Because the grand piano is such a complex instrument, as mentioned above, where possible it is highly advantageous to use two or more microphones for recording. Some engineers use multiple special surface-mount microphones called PZMs that attach to the inside of the piano body, or miniature microphones with small, flexible mic stands for recording. For the purposes of this section, we will assume that you plan to record the piano with the top open, using stand-mountable microphones, either large or small diaphragm and perhaps a combination of the two.

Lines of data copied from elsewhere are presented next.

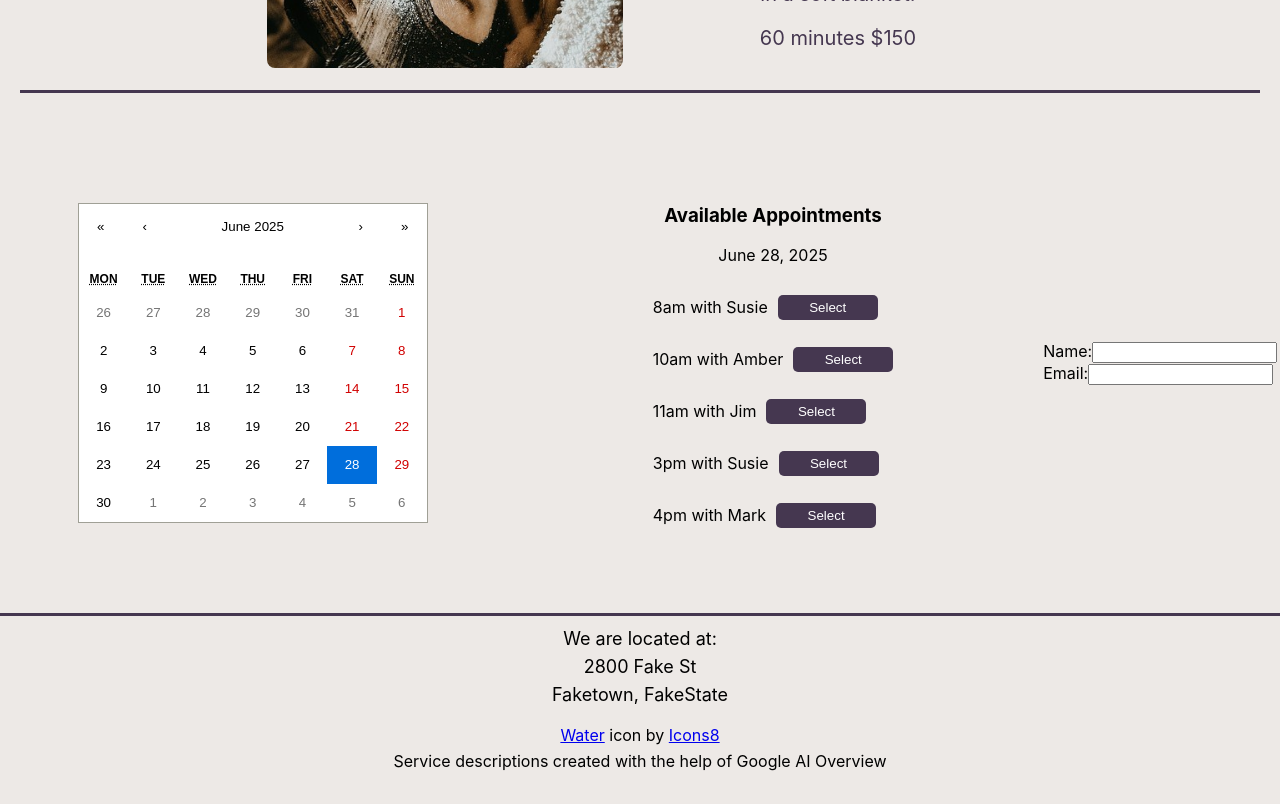
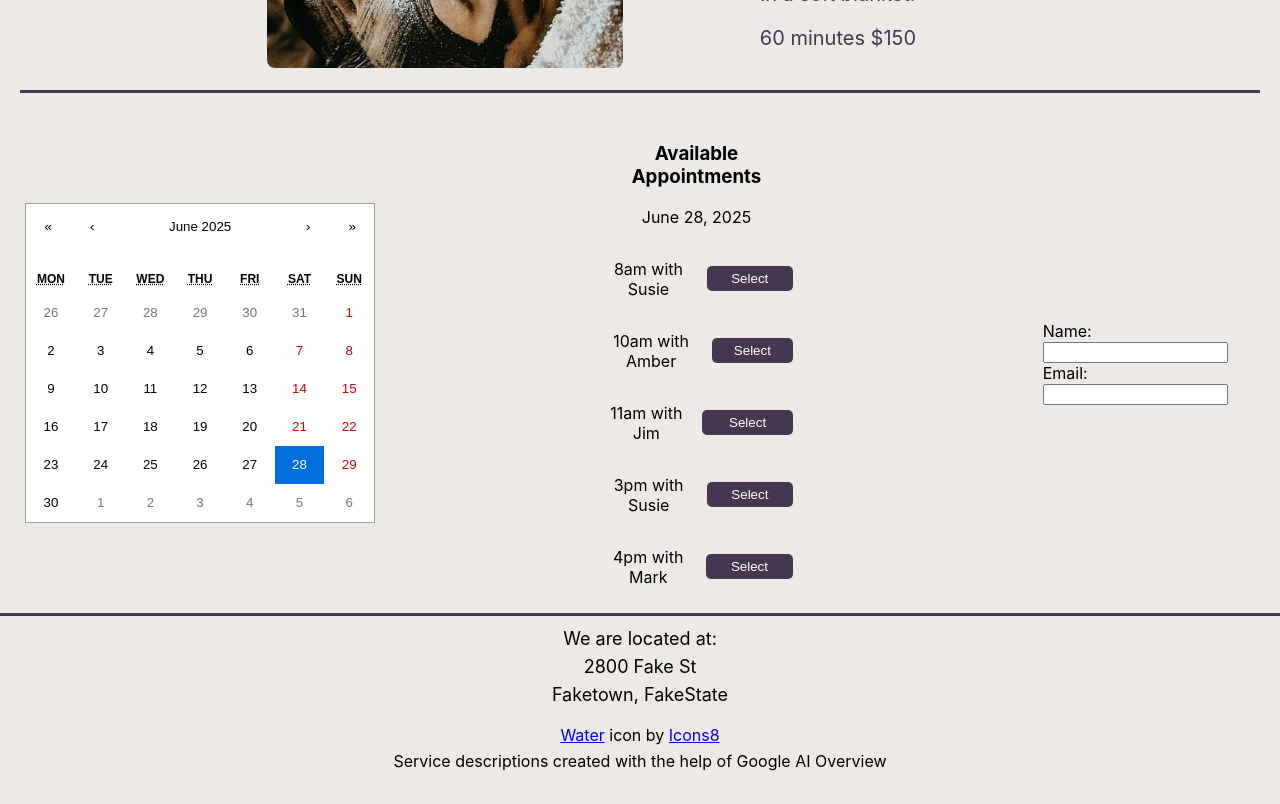
Before and after one commit to LaurenCummings/spa-project, a React (Vite) app: page / in a window 1280 px wide. Shown: the part 3680-4484 px from the top of the page. Built offline with nearby package versions, Linux system fonts and the light colour scheme; a web font is replaced by a local one.

Commit message:
added padding to appointment and user info columns

```diff
--- a/src/css/BookNow.css
+++ b/src/css/BookNow.css
@@ -19,6 +19,7 @@
 
 .appointment-info {
     text-align: center;
+    padding: 0px 50px;
 }
 
 .appointment {
@@ -49,6 +50,10 @@
     border: solid 2px var(--clr-dk-purple);
 }
 
+.user-info {
+    padding: 0px 50px;
+}
+
 .appt-details {
     display: flex;
     flex-direction: column;
```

In pop and rock recordings the piano may be required to “cut through” other instruments in order to be heard in a finished stereo mix. This is often achieved by close-mic’ing the hammers to capture their transients or the “attack” of the hammer hitting the strings. Placing a pair of cardioid condenser microphones face down about six inches above the hammers and about one-third from each respective side should yield a good tonal balance between low- and high-frequency sound. Be careful not to place them too close to the hammers vertically as it will restrict the pickup area to only part of the required range of notes. Adjust the distance between microphones until you achieve the desired balance of stereo ry and even response across the entire range. (See image “D”.) Angling the microphones slightly away from each other will improve separation. Moving the microphones further down the harp (away from the hammers) will create a mellower sound, which is often desirable in the low frequencies. (See image “E”.)
Jazz and pop ballad genres typically require the fuller sound attained by positioning the mics further away from the hammers. For this effect, try placing a pair of cardioids condenser microphones at a 45-degree angle in the deepest part of the curved side of the instrument, with one mic facing the performer and the other facing across the harp. Start with a separation of three to six inches, decreasing the angle if you move the mics further apart. It’s also perfectly valid to try an X-Y or other coincident configuration at this position. The vertical position should be about halfway between the strings and the open lid.
Classical and solo piano performances often benefit from distance mic’ing to give a sense of stereo imaging, room sound and the piano’s natural resonance to the track. A good starting place for this type of technique is to place the mics four to eight feet from the curved side of the piano and at heights from five to twelve feet, which can best be done with microphone boom stands, particularly telescopic boom stands. The closer the mics are to each other, the more intimate the sound. Conversely, moving them further apart makes the piano sound larger. As always, cardioids will focus the sound more on the instrument.
Some engineers like adding another microphone under the piano facing up to the soundboard to capture the warm, mellow sound of the resonating wood. If you have enough condenser mics at your disposal, try a combination of close-mic’ed stereo pair on top, a single mic on the underside, and a matched pair for distance-mic’ing to capture the sound of the hall.